I want you to learn how to be alone.
No music. No books (*cringe*). No Twitter. No errands.
In the Alone Challenge, you have to take 30 minutes and sit alone in a public place with no distractions. It’d be best if you went during lunch rush, when everybody else has a friend to sit with. If this sounds like the severest form of torture, then this challenge is for you. Why do you need to learn how to be alone when there’s Instagram? Because like it or not, you are the person you will spend the most time with in your life. Wouldn’t it be nice if you knew how to keep yourself company?
The answer is decidedly affirmative, but learning how to be alone is not easy.
At first, you’ll feel horrible, like every single eye is watching you.
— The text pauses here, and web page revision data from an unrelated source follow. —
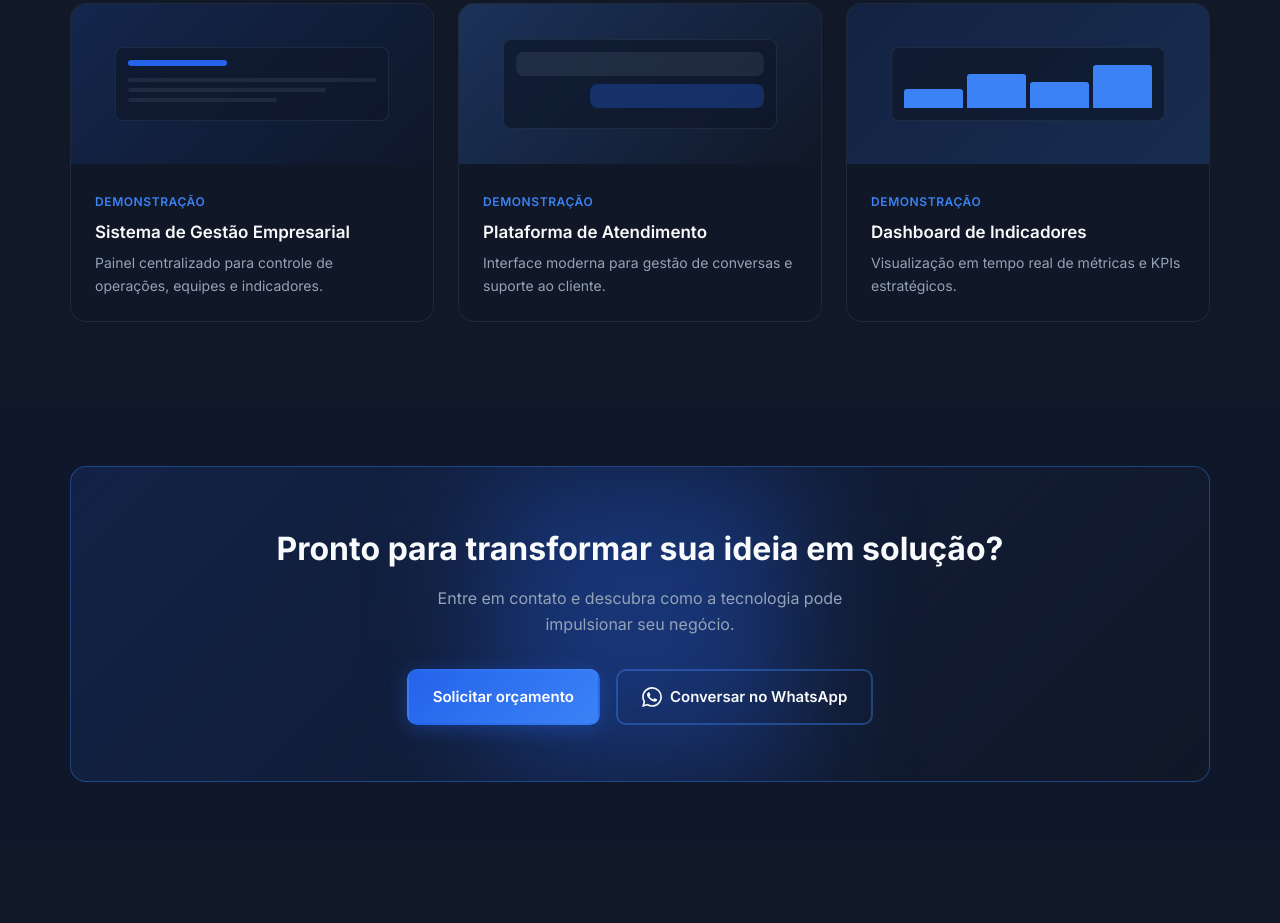
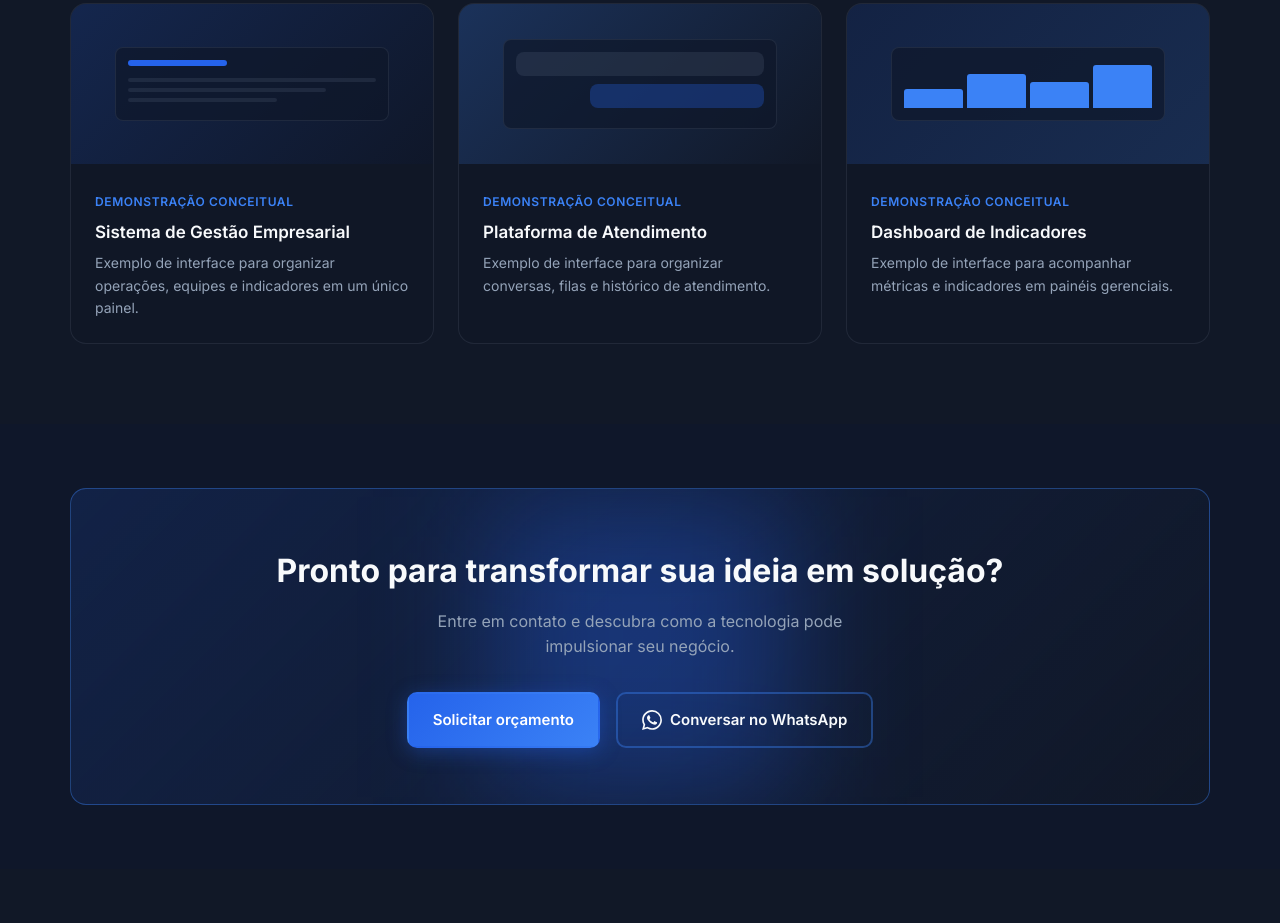
Before and after one commit to araysolucoes/portfolio, a plain HTML site: page index.html in a window 1280 px wide. Shown: the part 3320-4243 px from the top of the page. Drawn offline with Linux system fonts and the light colour scheme.

Commit message:
content(portfolio): esclarecer escopo ilustrativo sem alegar integracoes operacionais

```diff
--- a/index.html
+++ b/index.html
@@ -359,9 +359,9 @@
               </div>
             </div>
             <div class="project-card__body">
-              <span class="project-card__tag">Demonstração</span>
+              <span class="project-card__tag">Demonstração conceitual</span>
               <h3 class="project-card__title">Sistema de Gestão Empresarial</h3>
-              <p class="project-card__text">Painel centralizado para controle de operações, equipes e indicadores.</p>
+              <p class="project-card__text">Exemplo de interface para organizar operações, equipes e indicadores em um único painel.</p>
             </div>
           </article>
           <article class="project-card reveal">
@@ -373,9 +373,9 @@
               </div>
             </div>
             <div class="project-card__body">
-              <span class="project-card__tag">Demonstração</span>
+              <span class="project-card__tag">Demonstração conceitual</span>
               <h3 class="project-card__title">Plataforma de Atendimento</h3>
-              <p class="project-card__text">Interface moderna para gestão de conversas e suporte ao cliente.</p>
+              <p class="project-card__text">Exemplo de interface para organizar conversas, filas e histórico de atendimento.</p>
             </div>
           </article>
           <article class="project-card reveal">
@@ -390,9 +390,9 @@
               </div>
             </div>
             <div class="project-card__body">
-              <span class="project-card__tag">Demonstração</span>
+              <span class="project-card__tag">Demonstração conceitual</span>
               <h3 class="project-card__title">Dashboard de Indicadores</h3>
-              <p class="project-card__text">Visualização em tempo real de métricas e KPIs estratégicos.</p>
+              <p class="project-card__text">Exemplo de interface para acompanhar métricas e indicadores em painéis gerenciais.</p>
             </div>
           </article>
         </div>
```
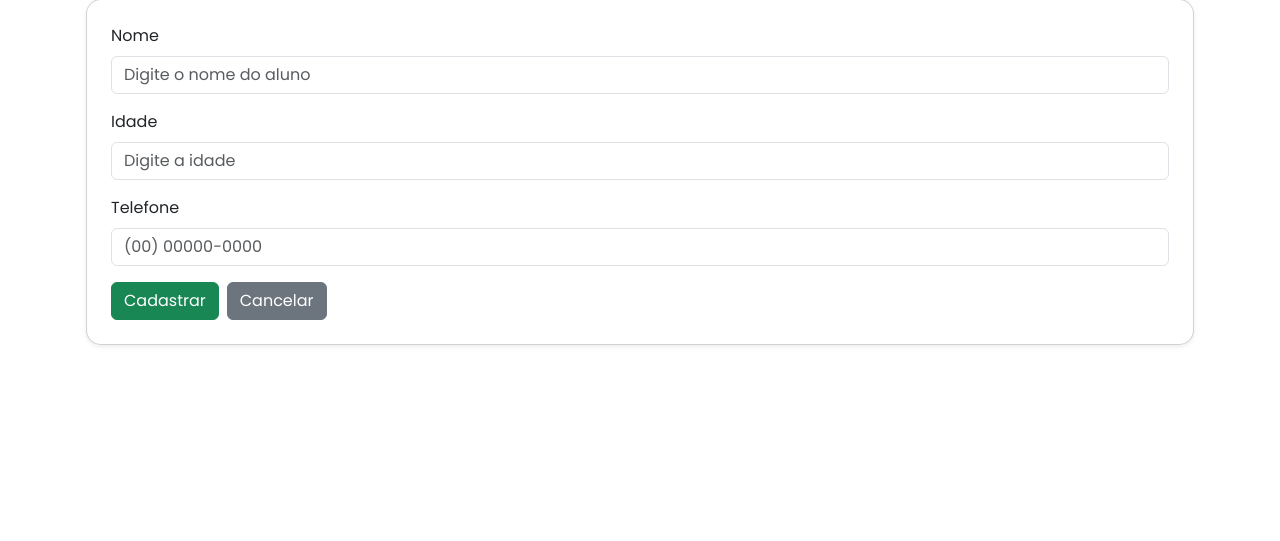
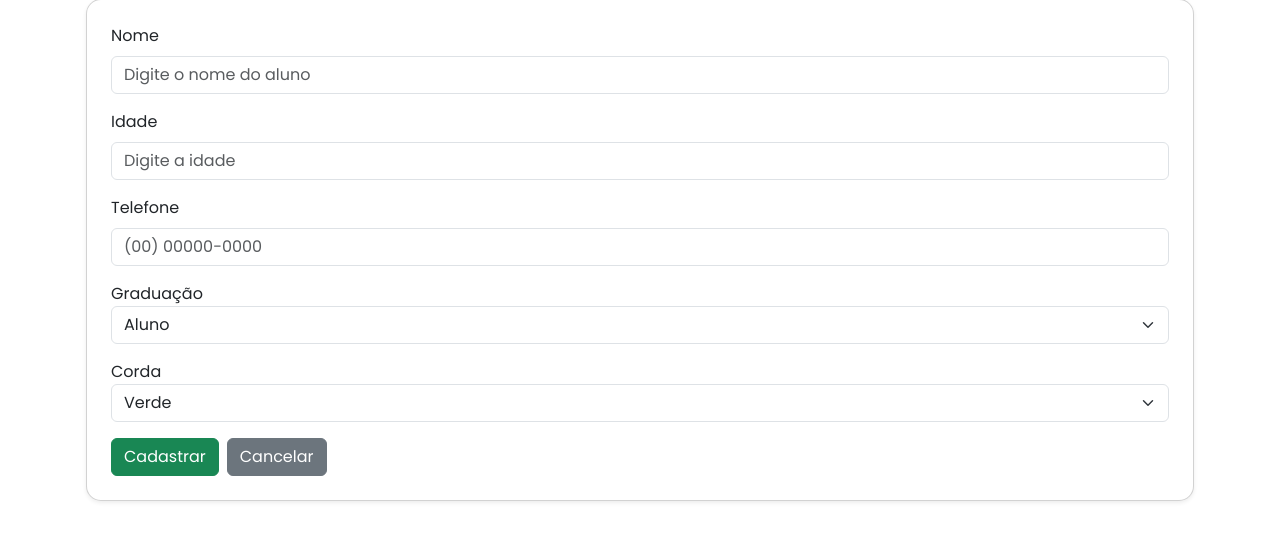
Before and after one commit to ThiagoTpa7/capoeira-management, a Django app: page /cadastrar-aluno/ in a window 1280 px wide. Shown: the part 153-694 px from the top of the page. Run offline with Django 5.2, Linux system fonts and the light colour scheme.

Commit message:
estrutura finalizada

```diff
--- a/app_management/models.py
+++ b/app_management/models.py
@@ -6,6 +6,9 @@ class Aluno(models.Model):
     idade = models.IntegerField()
     telefone = models.CharField(max_length=20)
     data_cadastro = models.DateField(auto_now_add=True)
+
+    graduacao = models.CharField(max_length=50, blank=True, null=True)
+    corda = models.CharField(max_length=50, blank=True, null=True)
 
     def __str__(self):
         return self.nome
--- a/app_management/templates/cadastrar_aluno.html
+++ b/app_management/templates/cadastrar_aluno.html
@@ -22,6 +22,58 @@
         <input type="text" name="telefone" class="form-control" placeholder="(00) 00000-0000">
     </div>
 
+    <div class="mb-3">
+
+        <label>Graduação</label>
+
+        <select name="graduacao" class="form-select">
+
+            <option value="Aluno">Aluno</option>
+
+            <option value="Graduado">Graduado</option>
+
+            <option value="Monitor">Monitor</option>
+
+            <option value="Instrutor">Instrutor</option>
+
+            <option value="Professor">Professor</option>
+
+            <option value="Contra-mestre">Contra Mestre</option>
+
+            <option value="Mestrando">Mestrando</option>
+
+            <option value="Mestre">Mestre</option>
+
+        </select>
+
+    </div>
+
+    <div class="mb-3">
+
+        <label>Corda</label>
+
+       <select name="corda" class="form-select" id="">
+
+        <option value="verde">Verde</option>
+        <option value="verde_amarelo">Verde e Amarelo</option>
+        <option value="amarelo">Amarelo</option>
+        <option value="amarelo_laranja">Amarelo e Laranja</option>
+        <option value="laranja">Laranja</option>
+        <option value="verde_azul">Verde e Azul</option>
+        <option value="amarelo_azul">Amarelo e Azul</option>
+        <option value="laranja_azul">Laranja e Azul</option>
+        <option value="azul_roxo">Azul e Roxo</option>
+        <option value="roxa">Roxa</option>
+        <option value="roxa_marrom">Roxa e Marrom</option>
+        <option value="marrom">Marrom</option>
+        <option value="marrom_vermelho">Marrom e Vermelho</option>
+        <option value="vermelha">Vermelha</option>
+        <option value="vermelha_branca">Vermelha e Branca</option>
+        <option value="branca">Branca</option>
+       </select>
+
+    </div>
+
     <div class="d-flex gap-2">
         <button type="submit" class="btn btn-success">Cadastrar</button>
         <a href="/alunos/" class="btn btn-secondary">Cancelar</a>
--- a/app_management/views.py
+++ b/app_management/views.py
@@ -63,16 +63,29 @@ def cadastrar_aluno(request):
         nome = request.POST.get('nome')
         idade = request.POST.get('idade')
         telefone = request.POST.get('telefone')
+        graduacao = request.POST.get('graduacao')
+        corda = request.POST.get('corda')
 
-        Aluno.objects.create(nome=nome, idade=idade, telefone=telefone)
+        Aluno.objects.create(
+            nome=nome,
+            idade=idade,
+            telefone=telefone,
+            graduacao=graduacao,
+            corda=corda
+            )
 
         return redirect('dashboard')
 
     return render(request, 'cadastrar_aluno.html')
 
 def listar_alunos(request):
+    busca = request.GET.get('busca')
     alunos = Aluno.objects.all()
-    return render(request, 'listar_alunos.html', {'alunos': alunos})
+    if busca:
+        alunos = alunos.filter(
+            nome__icontains=busca
+        )
+    return render(request, 'listar_alunos.html', {'alunos': alunos, 'busca':busca})
 
 def excluir_aluno(request, id):
     aluno = get_object_or_404(Aluno, id=id)
```
Also changed, not shown: app_management/templates/listar_alunos.html (+38 -0 lines), app_management/migrations/0006_aluno_corda_aluno_graduacao.py (added), db.sqlite3.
If people recognize you, they’ll wonder whether or not you need them to come sit with you. You have to tell them no if they ask. I am purposefully isolating you. I am telling you now, you’ll feel really unimportant, unloved, and small. It’s your job to turn that around. And here’s how you’re going to do it:
Take up all the space at your table.
Put your legs up on the chair. Put your bag on the table. Spread out and command your space. The key is to not panic. Ride out the anxiety because, before you know it, your body will adapt. You are, after all, an astounding creature.
You’ll develop a heightened sense of your surroundings, noticing every minute detail. You’ll recognize the hairs on your arms standing up, that the paint on the walls is the same as your high school English teacher’s room, that there are infinite combinations of body types and styles in the world. For the first time in a long time, you’ll taste your food: every granule, fiber, and molecule full of flavor. And most hearteningly, you’ll actually see other people who are alone, too. Don’t they look completely normal? Unharmed? You’re not alone in being alone.
30 whole minutes pass. You’re still alive. Now you have some options:
1) Vow on your iPhone’s grave that you will never, never, ever do that again.
2) Scoff at my silly challenge. “That was easy!” Oh, yeah? Try an hour.
3) Jot down the paths your mind took. Your body takes advantage of any rest you give it, and there will surely have been a moment of clarity.
4) Challenge someone you know who hates being alone to do it, too. I can think of 3 people off the top of my head who would rather die than take this challenge. Who are your 3? (Oh, look. There’s that pesky number again.)
Comment below if you take the challenge! Tell me, was it as bad as you thought? Or did I underestimate you?
Take care of yourself. Take care of each other. All my love.